President Trump announced next year's G7 summit will be held at Camp David after briefly planning to host the world leaders at one of his Florida resorts.
New FDA chief nominee Stephen Hahn was approved by a Senate panel and is ready for a confirmation vote by the full chamber.
Approval for banks to serve hemp companies. Federal regulators gave banks the go-ahead to serve industrial hemp customers without any enhanced anti-money laundering reporting requirements. The Federal Reserve, the Federal Deposit Insurance Corp., the Office of the Comptroller of the Currency and the Financial Crimes Enforcement Network said in guidance that banks would no longer have to file suspicious activity reports just because they conduct transactions or other services for hemp-related businesses. Banks had been slow to serve industrial hemp-related businesses despite the cousin to marijuana being removed from federal controlled substance scheduling in the 2018 Farm Bill. There was uncertainty over whether hemp would be subject to the same types of robust reporting requirements as marijuana. Meanwhile, hemp farmers in New York State have taken drastic measures to protect their crops from trespassers and from officials who think they’ve found marijuana. Link to NYT article.
Iowa-owned state diesel vehicles must use at least 20% biodiesel, Iowa Gov. Kim Reynolds said. The executive order covers cars, trucks, snowplows and other vehicles, Link to Des Moines Register article.
As of Dec. 3, USDA/FSA has paid $10.330 billion in MFP2 payments to farmers. The top five states were Iowa, Illinois, Minnesota, Texas, and Kansas.
— Markets.
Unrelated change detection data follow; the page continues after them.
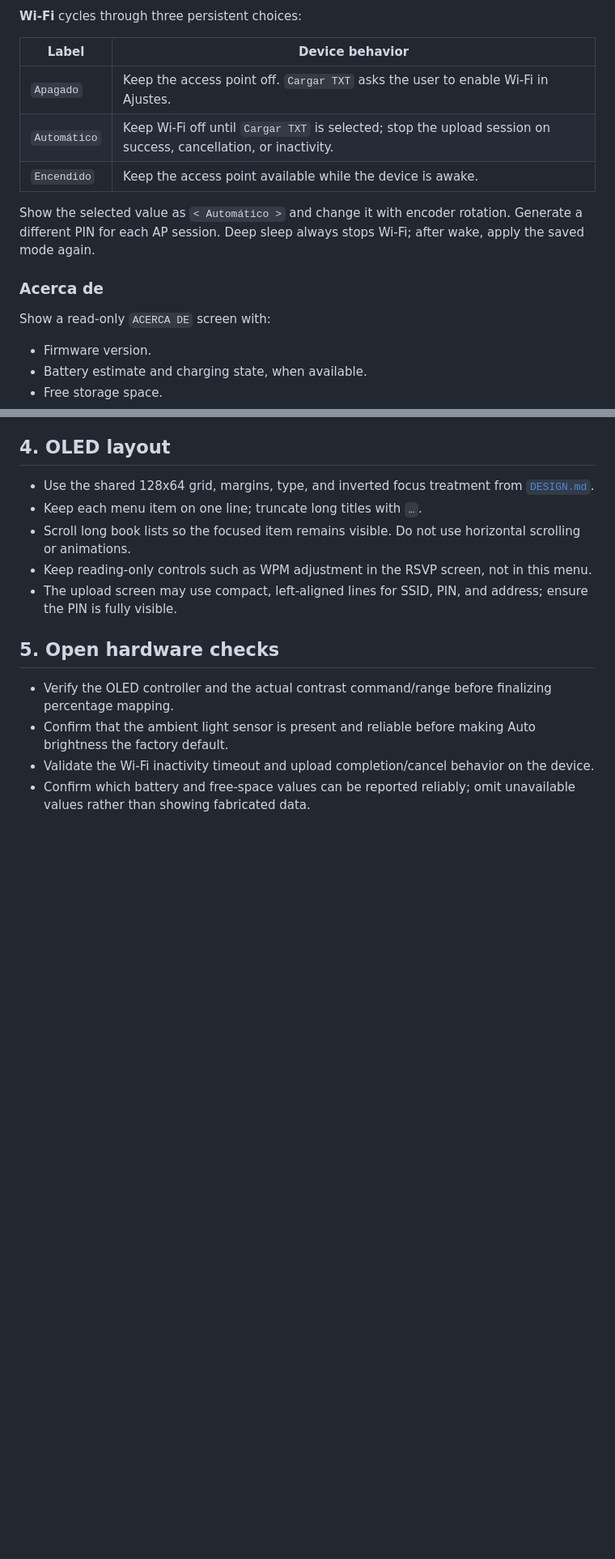
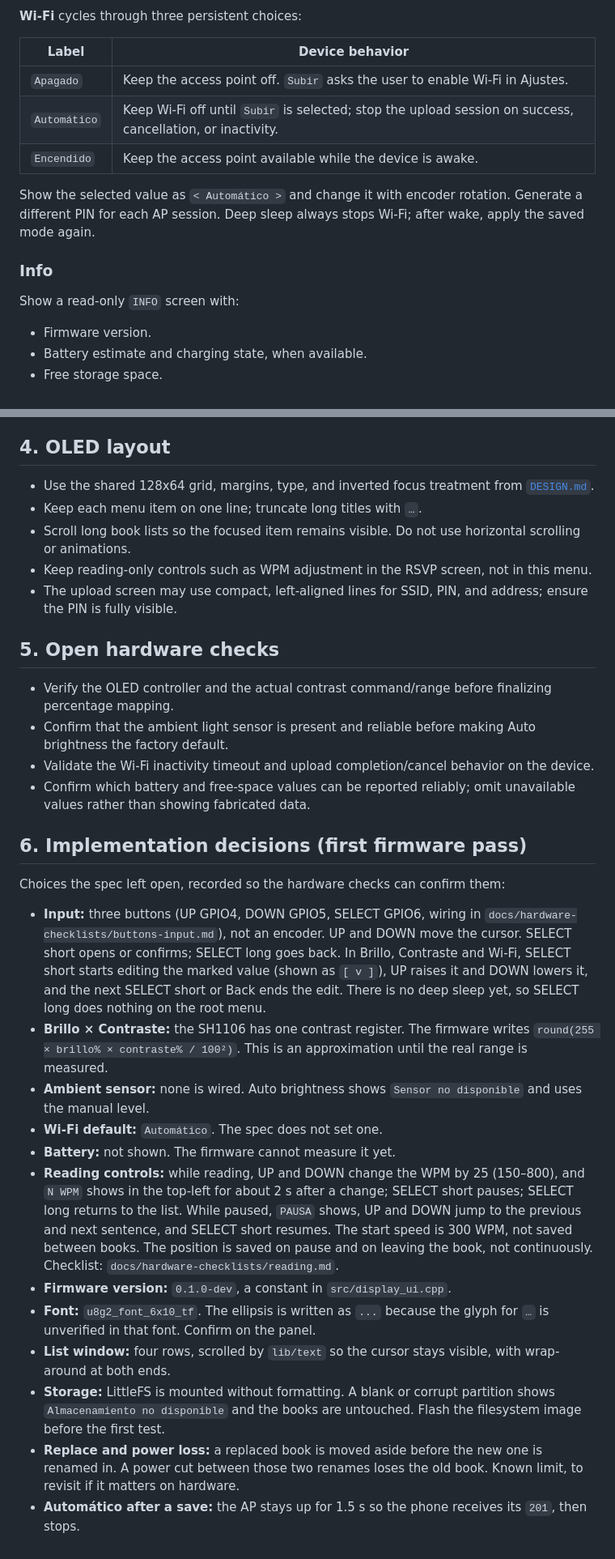
Before and after one commit to albertorblan06/leeloo, a Markdown page: docs/DEVICE-MENU.md, 2 parts joined by grey strips. Shown at 81% size. Rendered like a GitHub page; blank space fills up the shorter version.

```diff
--- a/docs/DEVICE-MENU.md
+++ b/docs/DEVICE-MENU.md
@@ -82,15 +84,15 @@ This user-requested control is an explicit exception to [`DESIGN.md`](DESIGN.md)
 
 | Label | Device behavior |
 |---|---|
-| `Apagado` | Keep the access point off. `Cargar TXT` asks the user to enable Wi-Fi in Ajustes. |
-| `Automático` | Keep Wi-Fi off until `Cargar TXT` is selected; stop the upload session on success, cancellation, or inactivity. |
+| `Apagado` | Keep the access point off. `Subir` asks the user to enable Wi-Fi in Ajustes. |
+| `Automático` | Keep Wi-Fi off until `Subir` is selected; stop the upload session on success, cancellation, or inactivity. |
 | `Encendido` | Keep the access point available while the device is awake. |
 
 Show the selected value as `< Automático >` and change it with encoder rotation. Generate a different PIN for each AP session. Deep sleep always stops Wi-Fi; after wake, apply the saved mode again.
 
-### Acerca de
+### Info
 
-Show a read-only `ACERCA DE` screen with:
+Show a read-only `INFO` screen with:
 
 - Firmware version.
 - Battery estimate and charging state, when available.
@@ -123,3 +125,20 @@ Use paging or encoder rotation if all values do not fit; do not reduce text belo
 - Confirm that the ambient light sensor is present and reliable before making Auto brightness the factory default.
 - Validate the Wi-Fi inactivity timeout and upload completion/cancel behavior on the device.
 - Confirm which battery and free-space values can be reported reliably; omit unavailable values rather than showing fabricated data.
+
+## 6. Implementation decisions (first firmware pass)
+
+Choices the spec left open, recorded so the hardware checks can confirm them:
+
+- **Input:** three buttons (UP GPIO4, DOWN GPIO5, SELECT GPIO6, wiring in `docs/hardware-checklists/buttons-input.md`), not an encoder. UP and DOWN move the cursor. SELECT short opens or confirms; SELECT long goes back. In Brillo, Contraste and Wi-Fi, SELECT short starts editing the marked value (shown as `[ v ]`), UP raises it and DOWN lowers it, and the next SELECT short or Back ends the edit. There is no deep sleep yet, so SELECT long does nothing on the root menu.
+- **Brillo × Contraste:** the SH1106 has one contrast register. The firmware writes `round(255 × brillo% × contraste% / 100²)`. This is an approximation until the real range is measured.
+- **Ambient sensor:** none is wired. Auto brightness shows `Sensor no disponible` and uses the manual level.
+- **Wi-Fi default:** `Automático`. The spec does not set one.
+- **Battery:** not shown. The firmware cannot measure it yet.
+- **Reading controls:** while reading, UP and DOWN change the WPM by 25 (150–800), and `N WPM` shows in the top-left for about 2 s after a change; SELECT short pauses; SELECT long returns to the list. While paused, `PAUSA` shows, UP and DOWN jump to the previous and next sentence, and SELECT short resumes. The start speed is 300 WPM, not saved between books. The position is saved on pause and on leaving the book, not continuously. Checklist: `docs/hardware-checklists/reading.md`.
+- **Firmware version:** `0.1.0-dev`, a constant in `src/display_ui.cpp`.
+- **Font:** `u8g2_font_6x10_tf`. The ellipsis is written as `...` because the glyph for `…` is unverified in that font. Confirm on the panel.
+- **List window:** four rows, scrolled by `lib/text` so the cursor stays visible, with wrap-around at both ends.
+- **Storage:** LittleFS is mounted without formatting. A blank or corrupt partition shows `Almacenamiento no disponible` and the books are untouched. Flash the filesystem image before the first test.
+- **Replace and power loss:** a replaced book is moved aside before the new one is renamed in. A power cut between those two renames loses the old book. Known limit, to revisit if it matters on hardware.
+- **Automático after a save:** the AP stays up for 1.5 s so the phone receives its `201`, then stops.
```
Also changed, not shown: other parts of docs/DEVICE-MENU.md (+17 -15 lines), docs/hardware-checklists/menu.md (added, +59 -0 lines), docs/hardware-checklists/reading.md (added, +42 -0 lines).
The Dow on Tuesday lost 280.23 points, 1.01%, at 27,502.81. The Nasdaq moved down 47.34 points, 0.55%, at 8,520.64. The S&P 500 fell 20.67 points, 0.66%, at 3,093.20.
Oil prices have been range-bound. U.S. crude has generally stayed between $50 and $60 a barrel in the past six months and is on pace for its best year since 2016 following a sharp selloff late in 2018. Meanwhile, OPEC is set to meet with a 10-nation coalition led by Russia tomorrow and Friday, to debate whether to extend a pact to curb production by 1.2 million barrels a day beyond the agreed end of March 2020. The Iraqi oil minister told reporters that Iraq and other countries would support deepening ongoing production cuts by 400,000 barrels to 1.6 million barrels a day.
Europe's economy is looking weak. Service-sector activity softened slightly in November and overall economic activity remained near the lowest level in the past six-and-a-half years. "The survey data are indicating GDP growth of just 0.1% in the fourth quarter, with manufacturing continuing to act as a major drag. Worryingly, the service sector is also on course for its weakest quarterly expansion for five years, hinting strongly that the slowdown continues to spread," said IHS Markit economist Chris Williamson.